I’m sick of my Canadian and Australian friends asking me what the hell is wrong with my government. I’m worried about the government workers on furlough. I’m nervous about what will happen if and when the Treasury runs out of money. 

But, mostly, I’m frustrated. I’m frustrated because I hear a lot of arguing and bickering and scapegoating but very few solutions. If I hear one more person blame the Republican Party for the shutdown, I might just shake them. The problem lies in both parties caring more about politics than the people. 

Part of me is thrilled that the government is shut down. I think it is great for democracy. 

The House Republicans who are demanding the defunding of Obamacare are doing so in fulfillment of electoral promises to their constituents. They promised that they would fight against Obamacare. They were elected because of it. In that way, they have an obligation to refuse to compromise if they are to accurately represent the people who put them into office. 

Our representatives are the only way our voices are heard at the federal level.
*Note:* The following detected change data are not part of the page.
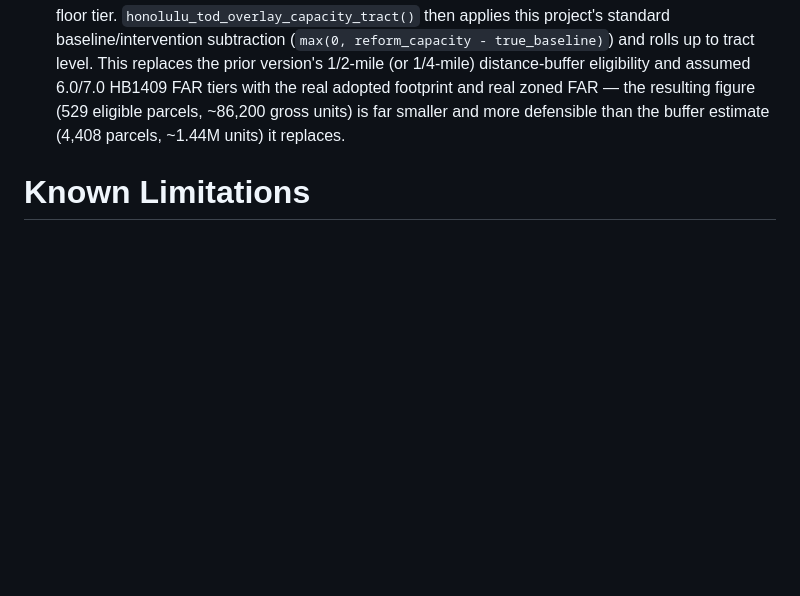
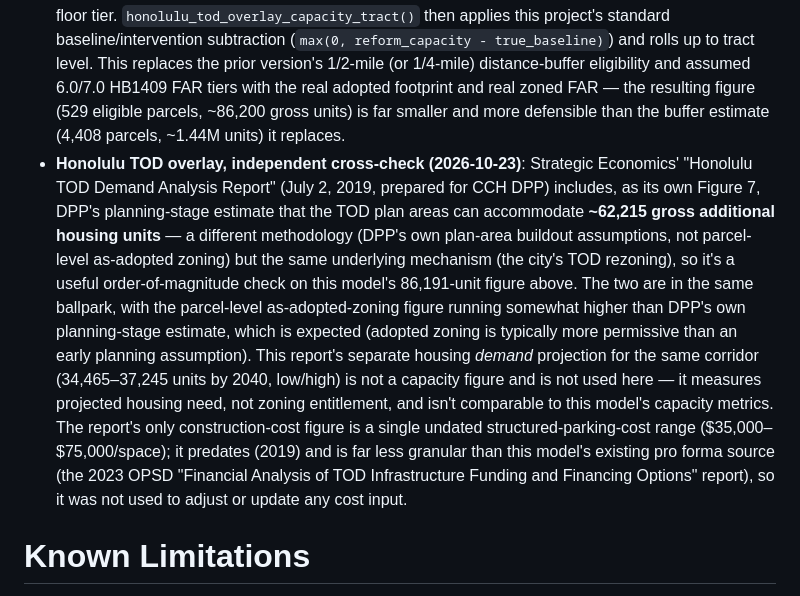
Before and after one commit to hoffmanap/hawaii-housing, a Markdown page: docs/DATA_PROVENANCE.md, the part around one of its changes. Drawn GitHub-style; blank space fills up the shorter version.

```diff
--- a/docs/DATA_PROVENANCE.md
+++ b/docs/DATA_PROVENANCE.md
@@ -50,6 +51,7 @@ Categories:
 - **Census Building Permits Survey (monthly, 2019–2025, by structure type)**: `scripts/process_building_permits.py` maps the export's 4 county names to the existing benchmark areas, then (1) sums `Total Units` for 2019 only — the one full pre-COVID year in the file — to add `avg_annual_permits_2019_precovid` / `annual_rate_pct_2019_precovid` / `decade_equivalent_pct_2019_precovid` columns to `data/reference/absorption_rate_benchmarks.csv` alongside (not replacing) the existing 2016–2025/2011–2025 blended FRED-derived averages, and (2) writes `data/reference/building_permits_by_type.csv`, an annual county × structure-type (single-family / 2-unit / 3-4-unit / 5+-unit) table spanning all 7 years, for the Assumptions tab's unit-mix evidence. Kauai and Honolulu's 2019 rates move in opposite directions from their blended 10-year average (Kauai 5.9% vs. 6.3%; Honolulu 6.1% vs. 5.0%), which is the reason to carry both a blended and an isolated pre-COVID figure rather than only one.
 - **Zoned-capacity rollup, ADU/Ohana fold-in (2026-10-22)**: `build_model.existing_zoned_capacity_tract()` rolls up parcel-level fields to tract level, then merges in `run_adu_scenario(county, ScenarioParams())` (all-default params = the ADU/Ohana mandate's own current-law baseline, confirmed via that function's docstring) as `adu_headroom`, alongside Missing Middle's existing per-parcel density-rule headroom as `mm_headroom`. `baseline_capacity_gross = mm_headroom + adu_headroom`; `zoned_capacity_total = existing_units_built + baseline_capacity_gross`. This was a direct follow-up to a question of whether ADU/Ohana permissions were already reflected in the zoned-capacity total — they weren't, even though Act 39's ADU mandate is treated as baseline (enacted current law) everywhere else in this model. Honolulu's TOD rezoning capacity (see below) is also enacted law but is deliberately kept as its own separate line rather than folded in here, since it's a distinct legal mechanism.
 - **Honolulu TOD overlay, rebuilt on real adopted rezoning data (2026-10-22)**: `build_model.honolulu_tod_adopted_zoning_parcels()` centroid-joins Honolulu parcels (`parcels_oahu_augmented.json`) to the real, adopted "TOD Zoning - Adopted" rezoning polygons (`data/raw/tod_zoning_adopted_honolulu.json`, see Dataset Inventory above), keeping only parcels whose real `to_zoning` is one of the TOD-specific codes in `TOD_ADOPTED_ZONE_FAR` (AMX-1/2/3, BMX-3/4, IMX-1 — a parcel inside the TOD planning area but not actually rezoned into one of these codes gets no TOD-specific capacity). Each code's FAR is the ROH's own Table 21-3.3 (AMX non-commercial FAR; commercial floor area under §21-3.90-1(c) is excluded, since that's not housing capacity) or Table 21-3.4 (BMX base FAR, not the open-space-bonus figure), or Ord. 17-55's IMX-1 floor tier. `honolulu_tod_overlay_capacity_tract()` then applies this project's standard baseline/intervention subtraction (`max(0, reform_capacity - true_baseline)`) and rolls up to tract level. This replaces the prior version's 1/2-mile (or 1/4-mile) distance-buffer eligibility and assumed 6.0/7.0 HB1409 FAR tiers with the real adopted footprint and real zoned FAR — the resulting figure (529 eligible parcels, ~86,200 gross units) is far smaller and more defensible than the buffer estimate (4,408 parcels, ~1.44M units) it replaces.
+- **Honolulu TOD overlay, independent cross-check (2026-10-23)**: Strategic Economics' "Honolulu TOD Demand Analysis Report" (July 2, 2019, prepared for CCH DPP) includes, as its own Figure 7, DPP's planning-stage estimate that the TOD plan areas can accommodate **~62,215 gross additional housing units** — a different methodology (DPP's own plan-area buildout assumptions, not parcel-level as-adopted zoning) but the same underlying mechanism (the city's TOD rezoning), so it's a useful order-of-magnitude check on this model's 86,191-unit figure above. The two are in the same ballpark, with the parcel-level as-adopted-zoning figure running somewhat higher than DPP's own planning-stage estimate, which is expected (adopted zoning is typically more permissive than an early planning assumption). This report's separate housing *demand* projection for the same corridor (34,465–37,245 units by 2040, low/high) is not a capacity figure and is not used here — it measures projected housing need, not zoning entitlement, and isn't comparable to this model's capacity metrics. The report's only construction-cost figure is a single undated structured-parking-cost range ($35,000–$75,000/space); it predates (2019) and is far less granular than this model's existing pro forma source (the 2023 OPSD "Financial Analysis of TOD Infrastructure Funding and Financing Options" report), so it was not used to adjust or update any cost input.
 
 # Known Limitations
 
```
Also changed, not shown: other parts of docs/DATA_PROVENANCE.md (+1 -0 lines).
And it makes me proud that some of them are making decisions to represent the actual wishes of the people who have elected them.
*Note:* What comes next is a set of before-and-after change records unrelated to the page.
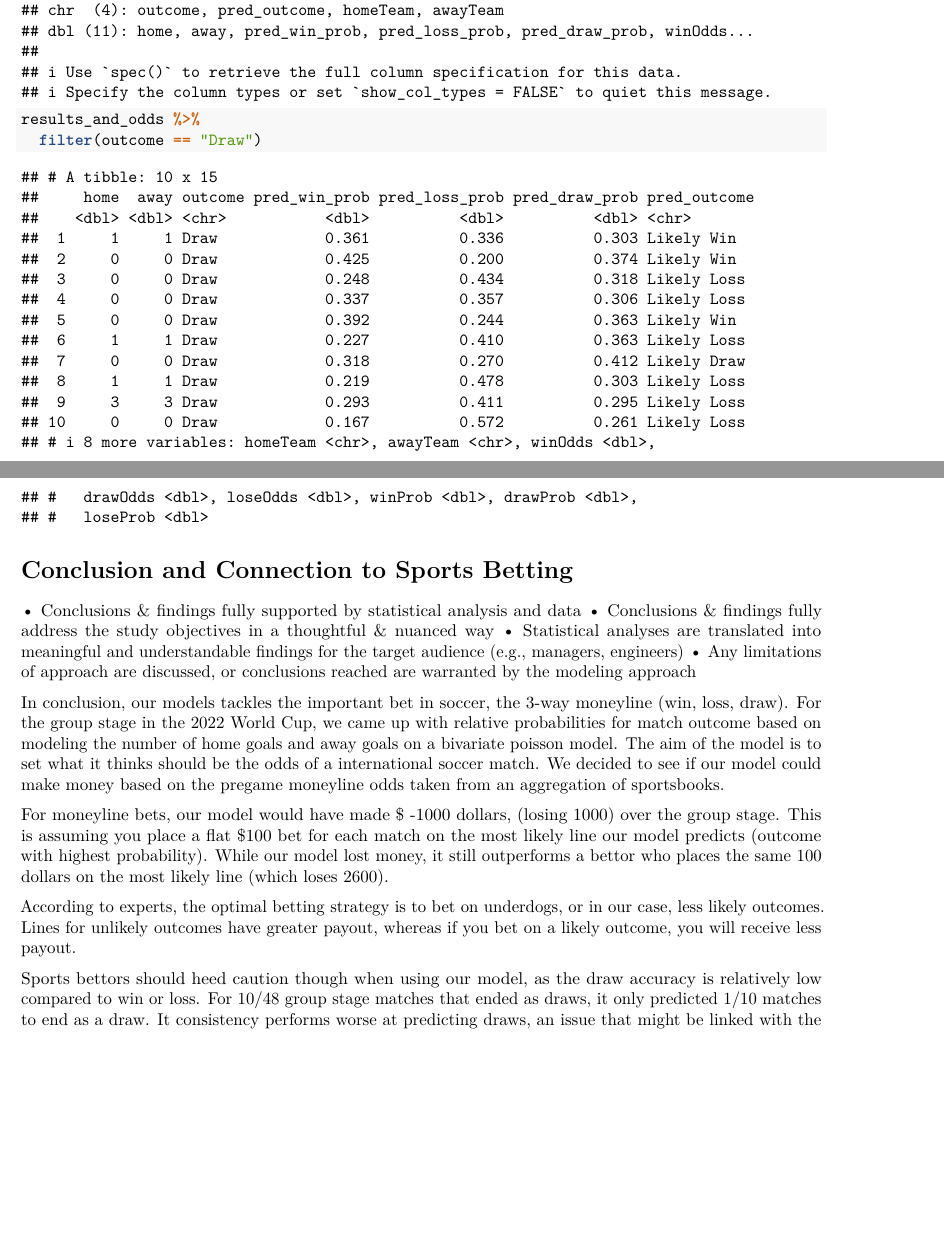
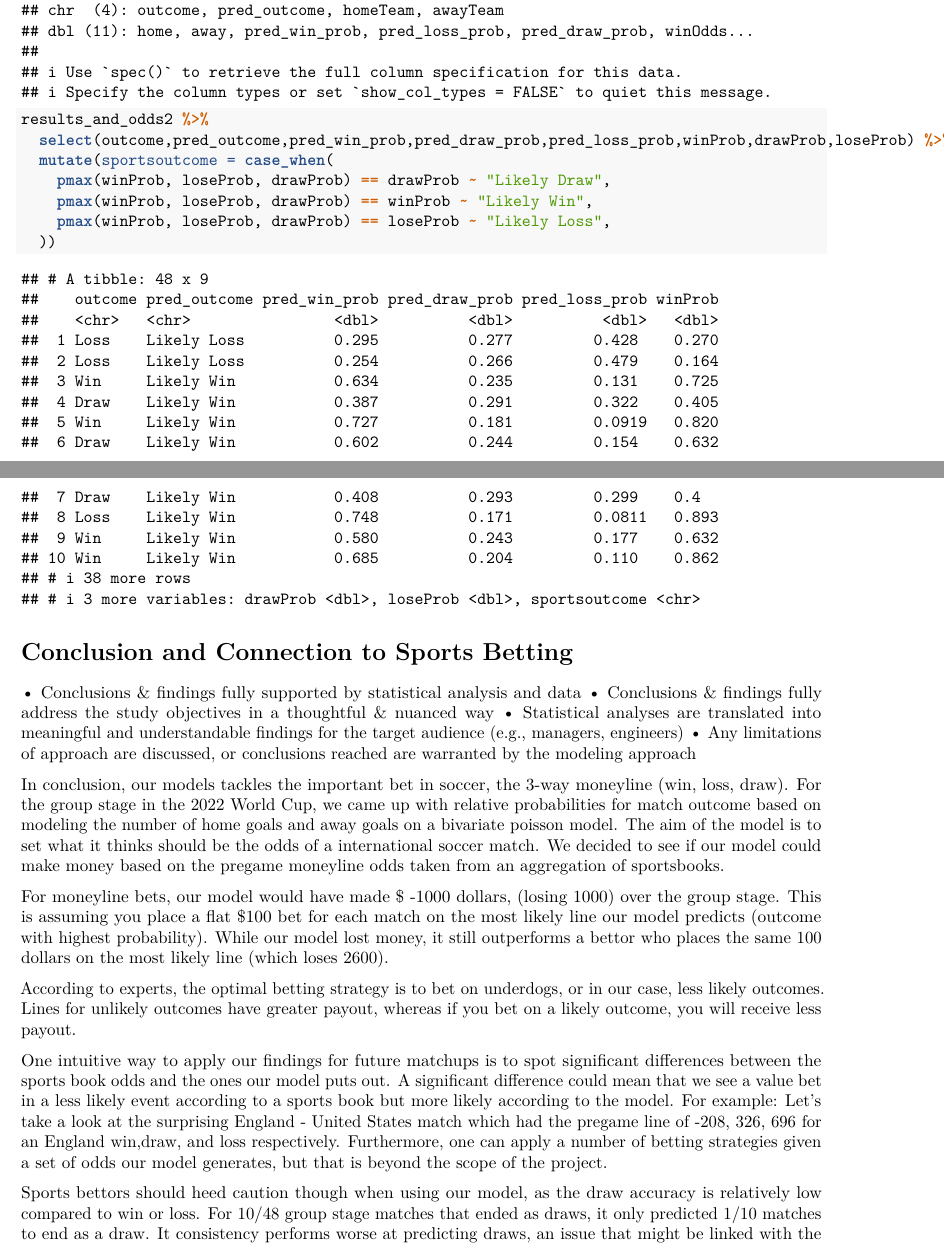
Before and after one commit to seanmtli/world_cup2022, an R Markdown document (sean_EDA.Rmd): two parts of pages 67 and 68 of 68, joined at a grey line, cut so that both start at the same text, the shorter picture padded with empty space. Rendered offline with R 4.5, knitr and Pandoc, then LaTeX, with nearby package versions; some code elsewhere in the file could not run offline.

Commit message:
added to conc

````diff
--- a/sean_EDA.Rmd
+++ b/sean_EDA.Rmd
@@ -254,8 +254,13 @@ results_and_odds2 <-read_csv("data/results2.csv")
 
 
 ```{r}
-results_and_odds %>%
-  filter(outcome == "Draw")
+results_and_odds2 %>%
+  select(outcome,pred_outcome,pred_win_prob,pred_draw_prob,pred_loss_prob,winProb,drawProb,loseProb) %>%
+  mutate(sportsoutcome = case_when(
+    pmax(winProb, loseProb, drawProb) == drawProb ~ "Likely Draw",
+    pmax(winProb, loseProb, drawProb) == winProb ~ "Likely Win",
+    pmax(winProb, loseProb, drawProb) == loseProb ~ "Likely Loss",
+  ))
 ```
 
 
@@ -274,6 +279,9 @@ For moneyline bets, our model would have made \$ -1000 dollars, (losing 1000) ov
 
 According to experts, the optimal betting strategy is to bet on underdogs, or in our case, less likely outcomes. Lines for unlikely outcomes have greater payout, whereas if you bet on a likely outcome, you will receive less payout.
 
+One intuitive way to apply our findings for future matchups is to spot significant differences between the sports book odds and the ones our model puts out. A significant difference could mean that we see a value bet in a less likely event according to a sports book but more likely according to the model. For example: Let's take a look at the surprising England - United States match which had the pregame line of -208, 326, 696 for an England win,draw, and loss respectively.
+Furthermore, one can apply a number of betting strategies given a set of odds our model generates, but that is beyond the scope of the project.
+
 
 Sports bettors should heed caution though when using our model, as the draw accuracy is relatively low compared to win or loss. For 10/48 group stage matches that ended as draws, it only predicted 1/10 matches to end as a draw. It consistency performs worse at predicting draws, an issue that might be linked with the complexity of draws in the game of soccer itself.
 
````
Also changed, not shown: FinalProjectReport.Rmd (+3 -1 lines).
But that is awfully idealistic of me. I cannot deny the fact that democracy is also about conflict, debate, compromise, and negotiation. Our elected representatives have the obligation to voice our interests, but they also have the obligation to run the country as effectively as possible. 

I think our biggest problem is a structural one. I am a lover of the Constitution. But it contains no provision to encourage debate and compromise, which I do believe is necessary for a democratic republic to function properly. In Australia (and I only know this because I studied there this past spring), there is a constitutional procedure called a double dissolution. What happens is that if both Houses of Parliament are in a deadlock over a bill, the Governor-General — the Queen’s representative in the Commonwealth — is able to dissolve both Houses. There is an ensuing election for each member seat in both the upper and lower houses. How democratic. As if to say, “You, our government, refuse to come to a decision? You care more about your stubborn, selfish desires than taking care of the needs of the people? Well, see ya!” 
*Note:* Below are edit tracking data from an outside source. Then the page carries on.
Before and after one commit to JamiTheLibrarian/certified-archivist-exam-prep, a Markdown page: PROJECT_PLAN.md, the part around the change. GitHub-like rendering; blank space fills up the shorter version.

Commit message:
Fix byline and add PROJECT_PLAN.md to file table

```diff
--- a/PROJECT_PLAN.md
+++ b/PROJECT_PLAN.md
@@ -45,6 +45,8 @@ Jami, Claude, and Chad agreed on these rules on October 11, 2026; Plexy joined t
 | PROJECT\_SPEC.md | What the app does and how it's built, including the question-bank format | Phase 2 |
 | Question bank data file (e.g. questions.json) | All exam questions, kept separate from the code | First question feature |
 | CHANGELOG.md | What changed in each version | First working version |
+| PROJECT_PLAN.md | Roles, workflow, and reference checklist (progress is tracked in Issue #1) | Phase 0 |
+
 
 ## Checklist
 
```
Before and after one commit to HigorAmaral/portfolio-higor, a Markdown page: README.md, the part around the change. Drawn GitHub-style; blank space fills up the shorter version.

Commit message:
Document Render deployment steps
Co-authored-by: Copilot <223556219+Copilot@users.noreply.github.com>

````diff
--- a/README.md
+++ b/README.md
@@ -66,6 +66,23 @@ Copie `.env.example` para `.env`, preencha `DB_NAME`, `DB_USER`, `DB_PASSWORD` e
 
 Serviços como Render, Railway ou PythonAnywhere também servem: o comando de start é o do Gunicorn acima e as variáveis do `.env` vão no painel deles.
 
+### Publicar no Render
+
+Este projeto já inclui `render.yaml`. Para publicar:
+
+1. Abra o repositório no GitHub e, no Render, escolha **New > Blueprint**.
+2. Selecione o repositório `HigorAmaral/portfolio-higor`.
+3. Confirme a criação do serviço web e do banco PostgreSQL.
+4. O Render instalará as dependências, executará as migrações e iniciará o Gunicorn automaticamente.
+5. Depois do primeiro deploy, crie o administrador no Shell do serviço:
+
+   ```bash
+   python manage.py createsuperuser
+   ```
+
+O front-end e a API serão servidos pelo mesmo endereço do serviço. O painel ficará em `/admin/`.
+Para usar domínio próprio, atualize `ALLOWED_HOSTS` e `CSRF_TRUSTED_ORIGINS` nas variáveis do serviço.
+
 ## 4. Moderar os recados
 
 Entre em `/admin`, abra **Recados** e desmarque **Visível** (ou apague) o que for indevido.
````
If the people like you, you will be reelected. If they don’t, they’ll elect someone who actually represents them and take care of this issue.

A double dissolution has only happened six times in Australian history. The members of Parliament negotiate and compromise because they want to avoid such dissolution. Maybe it’s a strange sort of incentive to keep the government running in a way that takes all voices into consideration, but it seems to be beautifully democratic.

Unfortunately, we have no such mechanism, and so we have a government shutdown with both parties standing mostly at a stalemate and a president who is encouraging a lack of compromise from his own party. I can only hope that our representatives are quickly able to suck up their personal interests and act in a way that is best for the country. 

Reinhart is a member of

the class of 2014.

An open letter to all members of any university community

I strongly oppose the proposed divestment resolution. This resolution is nothing more than another ugly manifestation of antisemitism at the University.

Live updates: Wallis Hall sit-ins

Editor’s Note (5/4/24): This article is no longer being updated. For our most up to date coverage, look for articles…

5 students banned from campus for Gaza solidarity encampment

UR has been banning community members from campus since November for on-campus protests, but the first bans for current students were issued this weekend.